Dear Mr. Steves:

I have never been to Europe. Actually, I’ve never left the U.S., not even to visit one of our neighboring countries. But I dream of it constantly. Visiting London is at the top of my list. But in addition to traveling to that great city, there are other places I would also like to visit on that list. Germany…specifically at Christmastime. The charming little town of Switzerland. I’d love to tour Italy, one historical location and great restaurant at a time. Not to mention beautiful Sweden, the ancient ruins of Greece, and of course the Loire Valley in France. And that’s just the beginning! If I could, I would travel from North to South, from East to West, across that great continent, and see and taste as many things as possible.

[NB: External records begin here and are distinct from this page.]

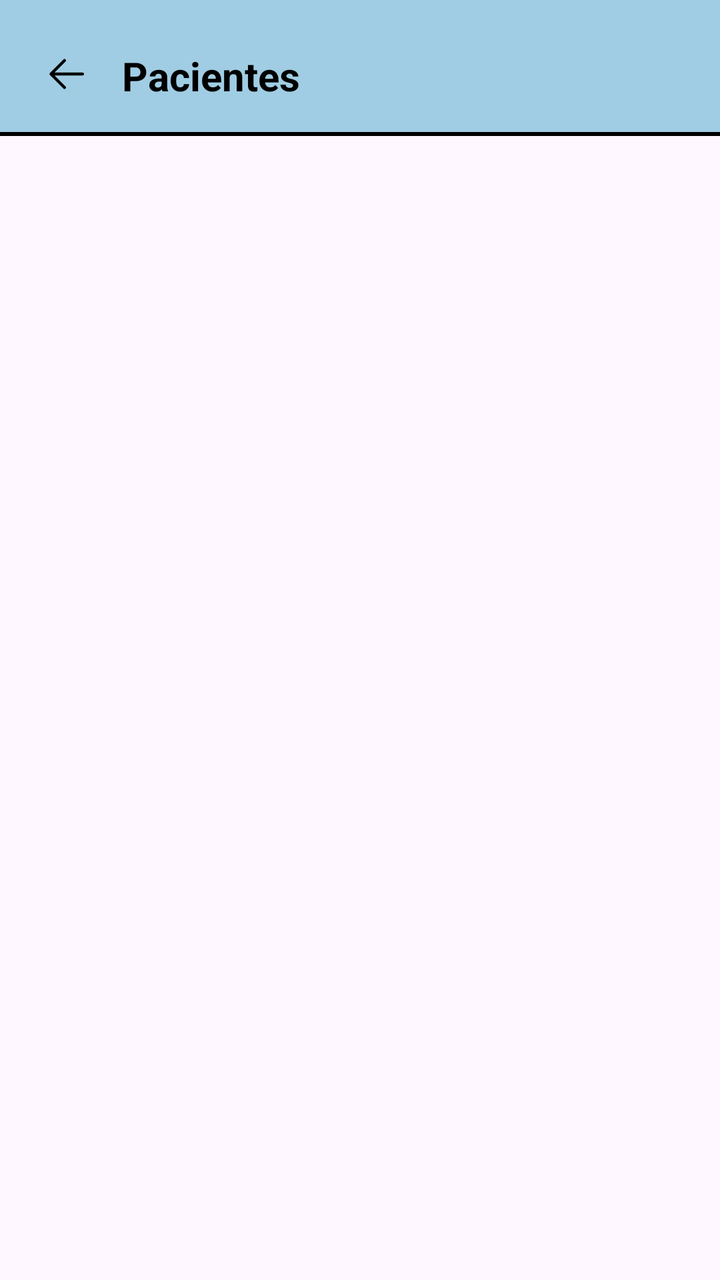
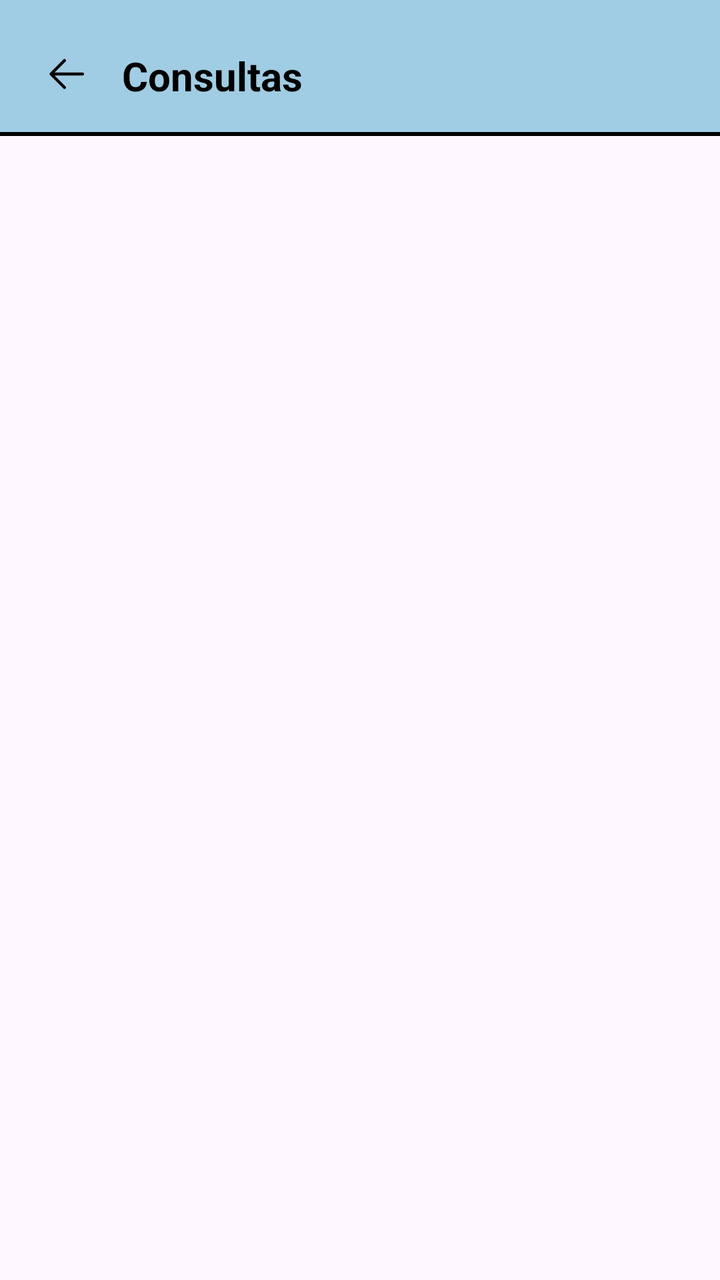

Screens rendered from an Android XML layout before and after an edit, with the pre-edit source and the edit as a unified diff.
<!-- AndroidManifest.xml: application theme Theme.Atividade4 -->
<!-- res/layout/fragment_visualizar_agendamento.xml -->
<?xml version="1.0" encoding="utf-8"?>
<androidx.constraintlayout.widget.ConstraintLayout xmlns:android="http://schemas.android.com/apk/res/android"
    xmlns:tools="http://schemas.android.com/tools"
    android:layout_width="match_parent"
    android:layout_height="match_parent"
    xmlns:app="http://schemas.android.com/apk/res-auto"
    tools:context=".VisualizarAgendamento">

    <ScrollView
        android:id="@+id/scrollViewDIARIO"
        android:layout_width="match_parent"
        android:layout_height="match_parent">
        <LinearLayout
            android:layout_width="match_parent"
            android:layout_height="match_parent"
            app:layout_constraintBottom_toBottomOf="parent"
            app:layout_constraintEnd_toEndOf="parent"
            app:layout_constraintStart_toStartOf="parent"
            app:layout_constraintTop_toTopOf="parent"
            android:orientation="vertical">

            <com.google.android.material.appbar.MaterialToolbar
                android:id="@+id/toolbarPacientes"
                android:layout_width="match_parent"
                android:layout_height="wrap_content"
                android:background="@color/color_details"
                android:padding="5dp"
                app:layout_constraintEnd_toEndOf="parent"
                app:layout_constraintStart_toStartOf="parent"
                app:layout_constraintTop_toTopOf="parent"
                app:navigationIcon="@drawable/img_voltar">

                <TextView
                    android:layout_width="wrap_content"
                    android:layout_height="wrap_content"
                    android:paddingTop="10dp"
                    android:text="Pacientes"
                    android:textColor="@color/black"
                    android:textSize="20dp"
                    android:textStyle="bold" />

            </com.google.android.material.appbar.MaterialToolbar>

            <View
                android:id="@+id/viewlinha2"
                android:layout_width="match_parent"
                android:layout_height="2dp"
                android:background="@color/black" />

            <androidx.recyclerview.widget.RecyclerView
                android:id="@+id/recyclerConsultas"
                android:layout_width="match_parent"
                android:layout_height="match_parent"
                tools:listitem="@layout/item_consulta"
                android:layout_margin="30dp"/>


        </LinearLayout>
    </ScrollView>




</androidx.constraintlayout.widget.ConstraintLayout>
<!-- res/layout/item_consulta.xml (included above) -->
<?xml version="1.0" encoding="utf-8"?>
<LinearLayout
    xmlns:android="http://schemas.android.com/apk/res/android"
    android:layout_width="match_parent"
    android:layout_height="wrap_content"
    android:orientation="vertical"
    android:padding="12dp"
    >

    <TextView
        android:id="@+id/textNomePaciente"
        android:layout_width="match_parent"
        android:layout_height="wrap_content"
        android:hint="Adylla Moreira Lopes"
        android:textStyle="bold"
        android:textSize="16sp"
        />

    <TextView
        android:id="@+id/textView_profissional"
        android:layout_width="match_parent"
        android:layout_height="wrap_content"
        android:hint="Dra.Maria Souza"
        android:textStyle="bold"
        android:textSize="16sp"
        />

    <TextView
        android:id="@+id/textView_data"
        android:layout_width="match_parent"
        android:layout_height="wrap_content"
        android:hint="02/12/2025"
        android:textStyle="bold"
        android:textSize="16sp"
        />

    <TextView
        android:id="@+id/textView_horario"
        android:layout_width="match_parent"
        android:layout_height="wrap_content"
        android:hint="08:00"
        android:textSize="14sp"
        android:textColor="#444444"
        android:layout_marginTop="4dp"/>

    <TextView
        android:id="@+id/textView_local"
        android:layout_width="match_parent"
        android:layout_height="wrap_content"
        android:hint="Clínica Psique"
        android:textStyle="bold"
        android:textSize="16sp"
        />


    <View
        android:layout_width="match_parent"
        android:layout_height="1dp"
        android:background="#3C3B3B"
        android:layout_marginTop="12dp"/>

</LinearLayout>
<!-- resources referenced by this layout -->
<resources>
  <color name="black">#FF000000</color>
  <color name="color_details">#A0CDE3</color>
  <!-- drawable img_voltar (drawable) -->
  <vector xmlns:android="http://schemas.android.com/apk/res/android" android:height="24dp" android:viewportHeight="1024" android:viewportWidth="1024" android:width="24dp">
        
      <path android:fillColor="#000000" android:pathData="M224,480h640a32,32 0,1 1,0 64H224a32,32 0,0 1,0 -64z"/>
        
      <path android:fillColor="#000000" android:pathData="m237.2,512 l265.4,265.3a32,32 0,0 1,-45.3 45.3l-288,-288a32,32 0,0 1,0 -45.3l288,-288a32,32 0,1 1,45.3 45.3L237.2,512z"/>
      
  </vector>
  <style name="Theme.Atividade4" parent="Base.Theme.Atividade4" />
  <style name="Base.Theme.Atividade4" parent="Theme.Material3.DayNight.NoActionBar">
  
          <item name="colorPrimary">@color/colorPrimary</item>
          <item name="colorAccent">@color/color_details</item>
  
      </style>
  <color name="colorPrimary">#A0CDE3</color>
</resources>

<!-- the commit's change to res/layout/fragment_visualizar_agendamento.xml (unified diff, before → after) -->
@@ -34,7 +34,7 @@
                     android:layout_width="wrap_content"
                     android:layout_height="wrap_content"
                     android:paddingTop="10dp"
-                    android:text="Pacientes"
+                    android:text="Consultas"
                     android:textColor="@color/black"
                     android:textSize="20dp"
                     android:textStyle="bold" />
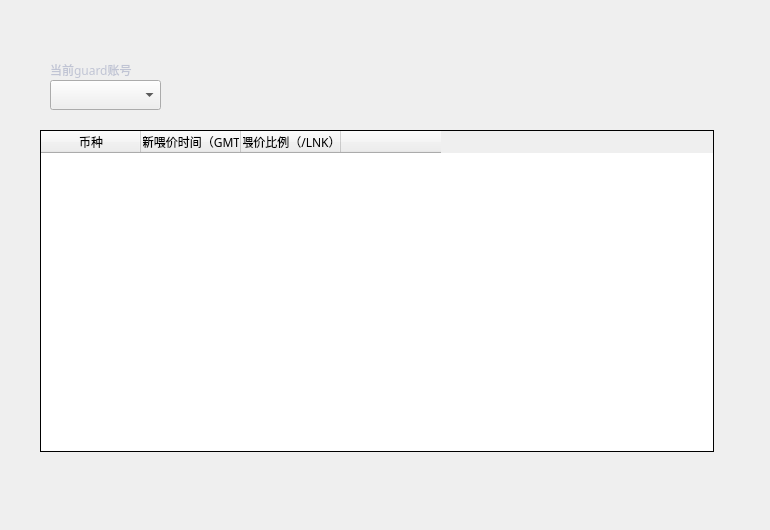
Old version of the form LNKWallet/guard/FeedPricePage.ui in the repository HcashOrg/hx-indicator.
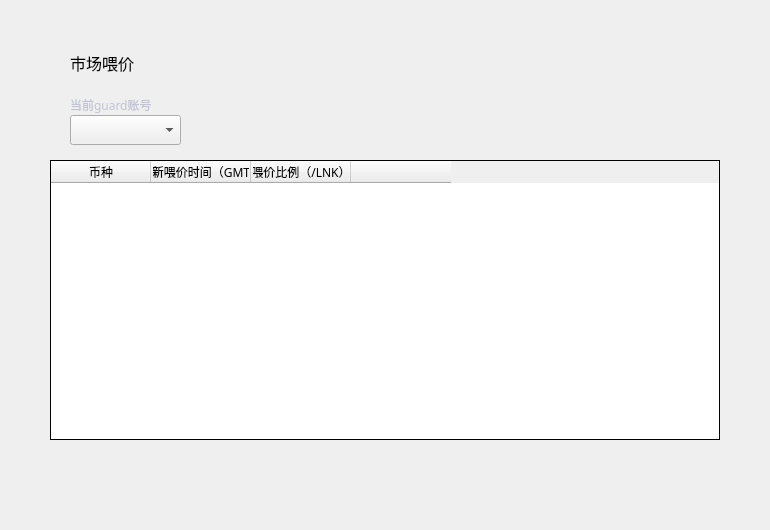
New version of the form.

What changed in the file:
```diff
--- a/LNKWallet/guard/FeedPricePage.ui
+++ b/LNKWallet/guard/FeedPricePage.ui
@@ -16,10 +16,10 @@
   <widget class="QTableWidget" name="assetPriceTableWidget">
    <property name="geometry">
     <rect>
-     <x>40</x>
-     <y>130</y>
-     <width>674</width>
-     <height>322</height>
+     <x>50</x>
+     <y>160</y>
+     <width>670</width>
+     <height>280</height>
     </rect>
    </property>
    <property name="cursor" stdset="0">
@@ -127,8 +127,8 @@
   <widget class="QComboBox" name="accountComboBox">
    <property name="geometry">
     <rect>
-     <x>50</x>
-     <y>80</y>
+     <x>70</x>
+     <y>115</y>
      <width>111</width>
      <height>30</height>
     </rect>
@@ -150,8 +150,8 @@
   <widget class="QLabel" name="label">
    <property name="geometry">
     <rect>
-     <x>50</x>
-     <y>60</y>
+     <x>70</x>
+     <y>95</y>
      <width>100</width>
      <height>20</height>
     </rect>
@@ -171,6 +171,31 @@
     <set>Qt::AlignLeading|Qt::AlignLeft|Qt::AlignVCenter</set>
    </property>
   </widget>
+  <widget class="QLabel" name="title_label">
+   <property name="geometry">
+    <rect>
+     <x>70</x>
+     <y>50</y>
+     <width>200</width>
+     <height>26</height>
+    </rect>
+   </property>
+   <property name="font">
+    <font>
+     <family>微软雅黑</family>
+     <pointsize>12</pointsize>
+     <weight>50</weight>
+     <italic>false</italic>
+     <bold>false</bold>
+    </font>
+   </property>
+   <property name="styleSheet">
+    <string notr="true"/>
+   </property>
+   <property name="text">
+    <string>市场喂价</string>
+   </property>
+  </widget>
  </widget>
  <resources/>
  <connections/>
```
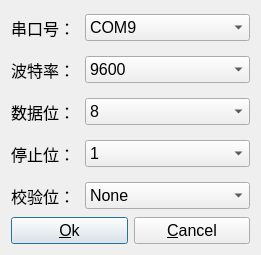
Above: window/comdialog.ui from leek520/WBP before the change. Below: the same form after it.
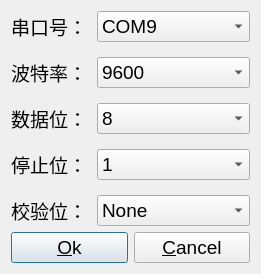
That is the form after the change.

```diff
--- a/window/comdialog.ui
+++ b/window/comdialog.ui
@@ -15,7 +15,7 @@
   </property>
   <property name="font">
    <font>
-    <pointsize>12</pointsize>
+    <pointsize>14</pointsize>
    </font>
   </property>
   <property name="windowTitle">
```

If that sounds like a pipe dream, then the idea of my husband and I traveling with our five children, of showing them the great sights of Europe, is a dream beyond my wildest imagination. Taking that many children “across the pond,” staying for any length of time in Europe’s great cities, visiting the museums, historical locations, and restaurants is basically impossible. It is not something I think many families, certainly not families of our size, could ever afford to do.

But I want my children to know there’s more out there, even if we can’t travel together to see it all. I want them to be the kind of people who would never be mistaken for “Ugly Americans.” I want them to realize that the millions of people living across Europe are fantastic people, with unique cultures, great cuisine, and amazing histories of their own.

Your show has given me the perfect opportunity to “travel” with them. We have explored interesting and diverse cultures, and learned a bit of their histories. We have seen great architecture, landmarks, and works of art. We have heard music and the stories of fascinating people. We have felt that in some small way, we have stepped out of our own home and visited the world. We have watched our favorite episodes so many times that occasionally, we feel like we’ve actually been to some of those places!

I hope that someday, my children will have the chance to travel abroad, and see for themselves the places we’ve learned about on your show. I hope they will experience those cultures firsthand, try the cuisine, visit the museums, talk to the people. But even if they don’t, they have had a glimpse of the greater world, and they have an appreciation for it thanks to the journeys you have shared with us!

Keep on Travelin’! (We’re counting on it!!!)

Amanda Markel